Step into Tyler Perryâ€™s neighborhood, peel back the rough exterior and BEHOLD! Get on the laugh wagon as some of your favorite stage stars strut, sing and remind us, no matter how tough it gets, that laughter, faith and love are the best remedies. The Tyler Perry entertainment machine keeps cranking across entertainment markets with this home-video entry of one of his many stage plays, Laugh to Keep from Crying
. It was taped during a live performance in Perry's hometown of Atlanta before the show went on a healthy, extended national tour starting in the fall of 2009. Perry wrote and directed the production and his fans will find a lot to like in the mix of sitcom gags, down-home moralism, old-fashioned melodrama, and rousing gospel- and soul-based music (cowritten by Perry and Elvin Ross). The only thing they'll miss is the performing presence of Perry himself since Laugh
does not feature the character of Madea, his big-bosomed, gun-toting, potty-mouthed granny of an alter ego. Laugh
takes place round about a tenement apartment on an unnamed urban street where gunshots are frequent and the primarily African-American tenants are struggling to get by as they also struggle with a variety of life issues. The building is home to Carol (Cheryl Pepsii Riley), a single mom with two teenagers who have different fathers and wholly different attitudes. There's Tony (Donny Sykes), a momma's boy who's dedicated to school, church, and singing in the choir, and Lisa (Tamar Davis), a rebellious handful and a chronic truant who can't understand why her mother is keeping the identity of her father hidden. Across the hall is Belinda (Chandra Currelley-Young), a hard-working widow who just lost her job, and upstairs is Niecy (D'Atra Hicks), a goodhearted aging hooker, along with Peter and Anna (Wess Morgan and Stephanie Ferrett), white newlyweds who have moved into the building to save money.

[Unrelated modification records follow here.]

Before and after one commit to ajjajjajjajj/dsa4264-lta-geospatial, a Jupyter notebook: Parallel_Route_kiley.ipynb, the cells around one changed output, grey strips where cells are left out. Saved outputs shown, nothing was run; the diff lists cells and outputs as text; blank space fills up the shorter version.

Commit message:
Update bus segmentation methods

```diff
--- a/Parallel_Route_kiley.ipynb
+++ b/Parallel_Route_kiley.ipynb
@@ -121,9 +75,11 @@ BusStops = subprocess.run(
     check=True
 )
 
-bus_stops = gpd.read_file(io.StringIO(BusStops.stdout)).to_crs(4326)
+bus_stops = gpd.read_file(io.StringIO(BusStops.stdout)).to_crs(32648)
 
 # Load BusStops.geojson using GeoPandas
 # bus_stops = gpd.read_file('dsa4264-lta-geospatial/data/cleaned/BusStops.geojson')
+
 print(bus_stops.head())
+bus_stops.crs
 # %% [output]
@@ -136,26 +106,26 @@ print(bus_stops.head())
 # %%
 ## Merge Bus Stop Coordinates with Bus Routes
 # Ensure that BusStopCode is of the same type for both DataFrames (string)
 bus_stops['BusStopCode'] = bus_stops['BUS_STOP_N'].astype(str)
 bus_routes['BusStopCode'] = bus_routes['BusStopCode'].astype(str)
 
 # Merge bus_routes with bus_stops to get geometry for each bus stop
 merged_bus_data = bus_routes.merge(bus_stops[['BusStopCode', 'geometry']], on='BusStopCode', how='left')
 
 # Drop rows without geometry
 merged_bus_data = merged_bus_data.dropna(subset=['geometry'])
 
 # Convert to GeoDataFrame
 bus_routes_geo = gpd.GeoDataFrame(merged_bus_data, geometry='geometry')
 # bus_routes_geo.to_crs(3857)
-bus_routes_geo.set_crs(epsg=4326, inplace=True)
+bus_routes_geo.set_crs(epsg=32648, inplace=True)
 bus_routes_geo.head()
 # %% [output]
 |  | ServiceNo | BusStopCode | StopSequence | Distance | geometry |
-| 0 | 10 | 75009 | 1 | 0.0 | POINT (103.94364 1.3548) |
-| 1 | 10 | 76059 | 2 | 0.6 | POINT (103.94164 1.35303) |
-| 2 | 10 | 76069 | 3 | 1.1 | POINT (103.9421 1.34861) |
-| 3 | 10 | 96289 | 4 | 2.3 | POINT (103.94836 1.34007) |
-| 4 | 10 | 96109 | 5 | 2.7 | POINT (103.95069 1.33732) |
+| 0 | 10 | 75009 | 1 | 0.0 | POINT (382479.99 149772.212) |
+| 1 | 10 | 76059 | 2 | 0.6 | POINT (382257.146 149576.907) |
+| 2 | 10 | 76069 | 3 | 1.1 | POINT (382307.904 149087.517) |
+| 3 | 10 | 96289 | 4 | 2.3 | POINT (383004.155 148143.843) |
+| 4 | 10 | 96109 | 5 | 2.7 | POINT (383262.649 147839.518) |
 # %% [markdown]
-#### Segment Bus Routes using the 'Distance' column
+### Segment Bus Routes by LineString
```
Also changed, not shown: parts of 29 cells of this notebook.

Rounding out the ensemble cast is Donnie (Anthony Dalton), a caring cop who's trying to woo Carol; Peter and Anna's uptight mother-in-law Jane (Rachel Richards); and Niecy's pimp, Eddie (Celestin Cornielle), who functions as a genuine Simon Legree villain. Presiding over pretty much all of them is the building's super, Floyd (Palmer Williams Jr.), who practically steals the show with his shucking, jiving, and distinctive Perry-esque comic manner of the huckster-fool who gets all the good lines.
The struggles that would presumably keep everyone crying without the upbeat music and constant string of jokes involve Lisa's disobedient behavior and dabbling into street life, Belinda's struggle with her sudden lack of security, Niecy's struggle to be free of Eddie, the young white couple's struggle to fit in, and Carol's struggle to keep her kids on the right path in a dangerous, modern, urban world. There's lots of crossover in these many struggles, but the action is pretty simplistic, full of broad comedy, exaggerated movement, overt sentimentality, and spiritual posturing that comes across as exactly what it is--a rich man's story about the strength and moral courage of poor people just trying to get by. The telling is also simplistic and straightforward, with the camera and cutting staying unobtrusive, cleanly showing off the action without any showoff-y style. The blocking is direct and easy to follow on the single set of the double-decked cutaway apartment and its four rooms, complete with proscenium stoop and sidewalk for downstage action. The perky musical numbers come early and often, giving the sitcom/drama a nice breakup. There's even a background score in several sequences, which adds to the undemanding, TV feel of the show. The disc includes short interview segments with the cast members, ending with a few audience testimonials, many of which attest to Floyd being the best and funniest thing about the Laugh production. Palmer Williams Jr. will be familiar to Perry aficionados from his role as Floyd (coincidence?) in the Tyler Perry-produced TV series House of Payne. But even though Madea is missing, Perry does get a chance to show off his charismatic show-biz sparkle in an extended curtain-call speech. As in the two hours that came just before, he delivers his personal message of hope and inspiration that the audience in Atlanta eats up. His home audiences will almost certainly do the same. --Ted Fry